  • Joint tenants means the property is owned equally between the registered owners. There is an automatic right of survivorship, so in the event of one of the joint owners dying, their interest in the property passes automatically to the other joint owner(s). Crucially, the right of survivorship applies whether or not the owners have made a Will.
  • Tenants in common means the property is owned by the registered owners in equal or unequal shares. There is no automatic right of survivorship and in the event of one of the owners dying their interest in the property will pass in accordance with their Will or according to the intestacy rules if they have not made a Will. 

A practitioner must ensure that they take proper instructions in relation to the testator’s assets, including whether the assets are owned as joint tenants or as tenants in common.

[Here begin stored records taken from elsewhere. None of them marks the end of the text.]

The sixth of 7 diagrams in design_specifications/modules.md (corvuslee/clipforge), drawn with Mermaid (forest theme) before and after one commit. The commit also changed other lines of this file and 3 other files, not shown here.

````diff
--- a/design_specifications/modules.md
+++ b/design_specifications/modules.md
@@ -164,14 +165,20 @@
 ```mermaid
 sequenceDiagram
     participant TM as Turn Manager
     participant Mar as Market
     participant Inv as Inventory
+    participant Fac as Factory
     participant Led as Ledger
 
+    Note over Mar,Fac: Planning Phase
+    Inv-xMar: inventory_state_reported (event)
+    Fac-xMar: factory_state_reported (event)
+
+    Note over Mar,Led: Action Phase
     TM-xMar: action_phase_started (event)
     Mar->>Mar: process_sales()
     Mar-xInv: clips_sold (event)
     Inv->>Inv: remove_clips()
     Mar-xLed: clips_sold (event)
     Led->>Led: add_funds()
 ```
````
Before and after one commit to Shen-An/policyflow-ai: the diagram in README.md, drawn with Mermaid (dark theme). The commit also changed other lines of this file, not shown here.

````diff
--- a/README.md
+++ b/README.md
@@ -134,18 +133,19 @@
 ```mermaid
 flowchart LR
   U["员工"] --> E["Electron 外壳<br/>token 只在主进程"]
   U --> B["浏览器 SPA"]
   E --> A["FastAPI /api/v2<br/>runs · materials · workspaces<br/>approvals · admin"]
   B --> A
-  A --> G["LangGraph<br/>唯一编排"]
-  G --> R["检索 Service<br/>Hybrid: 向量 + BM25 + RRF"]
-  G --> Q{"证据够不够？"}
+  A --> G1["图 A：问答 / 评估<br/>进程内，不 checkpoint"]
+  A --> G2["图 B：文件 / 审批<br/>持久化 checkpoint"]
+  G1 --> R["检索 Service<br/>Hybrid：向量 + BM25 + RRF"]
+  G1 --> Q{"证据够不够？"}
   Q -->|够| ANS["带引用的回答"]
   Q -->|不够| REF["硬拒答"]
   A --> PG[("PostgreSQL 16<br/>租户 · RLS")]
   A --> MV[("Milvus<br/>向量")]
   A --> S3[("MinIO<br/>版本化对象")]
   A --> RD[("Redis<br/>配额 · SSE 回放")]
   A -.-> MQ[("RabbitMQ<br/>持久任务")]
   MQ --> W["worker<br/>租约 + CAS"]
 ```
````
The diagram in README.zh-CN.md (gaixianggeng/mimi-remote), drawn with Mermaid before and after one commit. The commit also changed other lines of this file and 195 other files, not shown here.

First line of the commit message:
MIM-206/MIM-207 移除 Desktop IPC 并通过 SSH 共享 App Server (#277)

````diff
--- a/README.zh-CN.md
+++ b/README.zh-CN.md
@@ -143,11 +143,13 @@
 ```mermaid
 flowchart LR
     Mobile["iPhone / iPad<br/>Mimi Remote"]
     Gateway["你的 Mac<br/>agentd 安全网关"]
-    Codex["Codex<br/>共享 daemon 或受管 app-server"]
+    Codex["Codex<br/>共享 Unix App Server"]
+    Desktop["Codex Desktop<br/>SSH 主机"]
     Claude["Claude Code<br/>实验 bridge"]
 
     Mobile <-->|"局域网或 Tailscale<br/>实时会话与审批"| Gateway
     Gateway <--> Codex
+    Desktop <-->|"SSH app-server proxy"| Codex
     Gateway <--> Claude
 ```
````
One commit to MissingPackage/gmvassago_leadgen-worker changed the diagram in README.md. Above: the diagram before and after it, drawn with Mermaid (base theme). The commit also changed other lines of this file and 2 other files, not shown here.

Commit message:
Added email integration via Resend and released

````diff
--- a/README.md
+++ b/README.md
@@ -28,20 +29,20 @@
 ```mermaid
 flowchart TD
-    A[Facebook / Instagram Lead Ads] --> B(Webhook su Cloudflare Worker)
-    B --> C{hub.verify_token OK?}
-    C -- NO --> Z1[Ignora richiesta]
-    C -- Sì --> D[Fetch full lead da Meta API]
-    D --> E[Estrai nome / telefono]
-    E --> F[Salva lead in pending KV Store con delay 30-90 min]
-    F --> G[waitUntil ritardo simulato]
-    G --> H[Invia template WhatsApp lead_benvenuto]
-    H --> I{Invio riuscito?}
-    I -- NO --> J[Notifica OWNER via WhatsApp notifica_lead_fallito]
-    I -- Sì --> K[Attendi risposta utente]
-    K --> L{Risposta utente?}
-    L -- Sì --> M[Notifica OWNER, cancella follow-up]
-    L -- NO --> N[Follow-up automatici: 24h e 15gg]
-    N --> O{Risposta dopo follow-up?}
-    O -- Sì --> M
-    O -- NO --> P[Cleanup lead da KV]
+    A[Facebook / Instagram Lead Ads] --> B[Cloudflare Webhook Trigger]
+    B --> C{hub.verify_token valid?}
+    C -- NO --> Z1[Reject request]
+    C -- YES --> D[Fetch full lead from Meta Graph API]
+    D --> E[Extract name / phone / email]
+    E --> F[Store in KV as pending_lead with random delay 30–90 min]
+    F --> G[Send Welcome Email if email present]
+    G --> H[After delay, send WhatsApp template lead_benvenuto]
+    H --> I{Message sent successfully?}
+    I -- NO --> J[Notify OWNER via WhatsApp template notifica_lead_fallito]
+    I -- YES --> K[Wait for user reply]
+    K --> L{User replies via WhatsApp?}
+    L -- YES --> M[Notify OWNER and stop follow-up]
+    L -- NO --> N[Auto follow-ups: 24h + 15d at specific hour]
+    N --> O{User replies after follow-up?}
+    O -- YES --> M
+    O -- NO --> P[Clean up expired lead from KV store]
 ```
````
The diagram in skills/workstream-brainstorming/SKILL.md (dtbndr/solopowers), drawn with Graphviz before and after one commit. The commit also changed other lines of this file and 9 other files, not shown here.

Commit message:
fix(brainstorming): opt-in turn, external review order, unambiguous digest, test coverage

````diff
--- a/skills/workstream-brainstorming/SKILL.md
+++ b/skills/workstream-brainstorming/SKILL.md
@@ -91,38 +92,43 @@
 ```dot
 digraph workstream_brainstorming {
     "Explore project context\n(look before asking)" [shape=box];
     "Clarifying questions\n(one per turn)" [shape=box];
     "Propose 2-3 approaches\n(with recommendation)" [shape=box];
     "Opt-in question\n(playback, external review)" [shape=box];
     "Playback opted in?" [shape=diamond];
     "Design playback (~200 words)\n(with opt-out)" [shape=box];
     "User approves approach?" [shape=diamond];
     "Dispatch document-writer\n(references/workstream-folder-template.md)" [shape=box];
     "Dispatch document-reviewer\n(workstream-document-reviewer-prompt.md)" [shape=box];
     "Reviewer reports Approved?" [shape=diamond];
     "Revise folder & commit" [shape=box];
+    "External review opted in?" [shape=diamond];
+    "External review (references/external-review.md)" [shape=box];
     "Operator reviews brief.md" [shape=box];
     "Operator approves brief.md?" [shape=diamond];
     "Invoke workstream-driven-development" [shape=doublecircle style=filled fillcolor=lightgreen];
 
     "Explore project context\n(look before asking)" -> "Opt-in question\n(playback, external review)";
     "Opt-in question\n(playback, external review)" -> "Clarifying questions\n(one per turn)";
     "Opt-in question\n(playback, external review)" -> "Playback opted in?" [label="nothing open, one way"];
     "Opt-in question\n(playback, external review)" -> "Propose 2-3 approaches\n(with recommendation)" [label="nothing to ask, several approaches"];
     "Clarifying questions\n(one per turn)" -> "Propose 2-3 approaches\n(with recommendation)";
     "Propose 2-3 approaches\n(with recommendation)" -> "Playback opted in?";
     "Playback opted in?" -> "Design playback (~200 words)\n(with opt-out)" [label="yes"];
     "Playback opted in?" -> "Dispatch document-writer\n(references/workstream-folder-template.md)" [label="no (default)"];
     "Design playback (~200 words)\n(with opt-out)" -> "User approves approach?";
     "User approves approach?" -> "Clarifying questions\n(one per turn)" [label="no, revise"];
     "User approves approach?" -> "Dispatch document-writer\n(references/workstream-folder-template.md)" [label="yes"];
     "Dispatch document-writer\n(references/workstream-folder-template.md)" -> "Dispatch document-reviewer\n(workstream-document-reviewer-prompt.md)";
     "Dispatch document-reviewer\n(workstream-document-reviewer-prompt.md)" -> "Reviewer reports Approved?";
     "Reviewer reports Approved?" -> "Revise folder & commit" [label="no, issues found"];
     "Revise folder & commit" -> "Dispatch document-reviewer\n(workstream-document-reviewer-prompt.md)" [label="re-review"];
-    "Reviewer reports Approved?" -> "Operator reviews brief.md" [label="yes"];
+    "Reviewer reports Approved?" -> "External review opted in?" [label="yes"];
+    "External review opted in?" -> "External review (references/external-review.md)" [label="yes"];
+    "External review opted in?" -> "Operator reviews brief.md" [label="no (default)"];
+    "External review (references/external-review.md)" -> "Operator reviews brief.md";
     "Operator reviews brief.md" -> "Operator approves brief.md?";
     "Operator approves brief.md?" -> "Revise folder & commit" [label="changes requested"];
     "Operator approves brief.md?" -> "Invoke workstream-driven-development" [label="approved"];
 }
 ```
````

A testator may not remember how their assets are held and the practitioner has a duty to ascertain the ownership of the  assets in order to be able to draft the Will in accordance with the wishes of the testator. Failure to sever a joint tenancy could result in a negligence claim being brought by a disappointed beneficiary who has lost out on receiving a share of a property that the testator intended them to receive.

Time constraints and the pressure to get Wills drafted and signed quickly due to Covid-19 are again likely to lead to an increase in claims due to these simple Land Registry checks not been carried out.

Claims under the Inheritance (Provision for Family and Dependants) Act 1975

When taking instructions for a Will, the practitioner  will need to consider whether there are any individuals who might be eligible to bring a claim under the Inheritance (Provision for Family Dependants) Act 1975 (‘Inheritance Claim’) after the testator’s death.
The practitioner should highlight the potential for an Inheritance Claim to be brought post death and advise that the testator should consider making adequate provision for those individuals in the Will.

Of course, it will ultimately be for the testator to decide what provision to make in their Will but the practitioner has a duty to ensure that the testator understands that a disappointed beneficiary could bring an Inheritance Claim after the testator’s death if adequate provision has not been made for them.

If the practitioner fails to bring the testator’s attention to any potential Inheritance Claim, this could give rise to a negligence claim and the practitioner may be held liable for the costs of any subsequent inheritance proceedings.

If you are considering instructing a solicitor to prepare a Will for you our Wills and Probate team are able to assist with this and can be contacted here.

To find out more please contact Natasha McKeever at natashamckeever@BoltBurdon.co.uk or 020 7288 4763 any of our other solicitors in the Professional Negligence team here.

Back to top